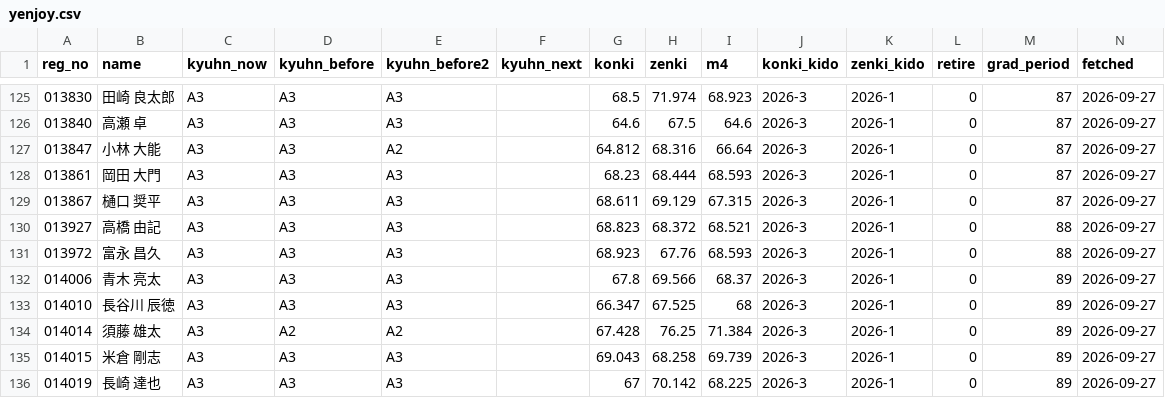
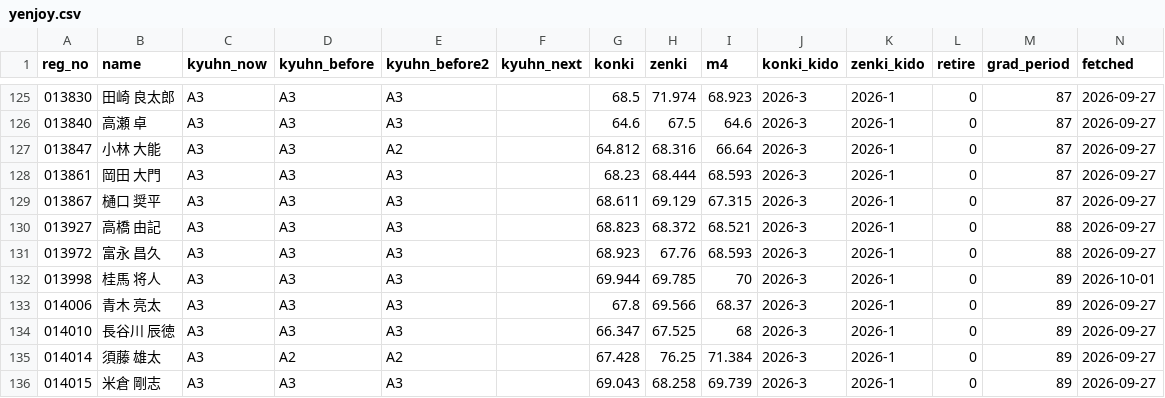
Before and after one commit to greengiant7773/keirin-taisha, a CSV file: yenjoy.csv, drawn as a sheet; only a part is shown, gaps mark what is left out; the shorter side is filled out with more unchanged rows.

```diff
--- a/yenjoy.csv
+++ b/yenjoy.csv
@@ -131,2 +131,3 @@
 013972,富永 昌久,A3,A3,A3,,68.923,67.76,68.593,2026-3,2026-1,0,88,2026-09-27
+013998,桂馬 将人,A3,A3,A3,,69.944,69.785,70,2026-3,2026-1,0,89,2026-10-01
 014006,青木 亮太,A3,A3,A3,,67.8,69.566,68.37,2026-3,2026-1,0,89,2026-09-27
```
Also changed, not shown: 4 other files.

=-=-=-=-=

#### Exercise details:
Determine the number of lines in the data that include the string "yenjoy". Only that number belongs in the answer.

#### Output of the task:
3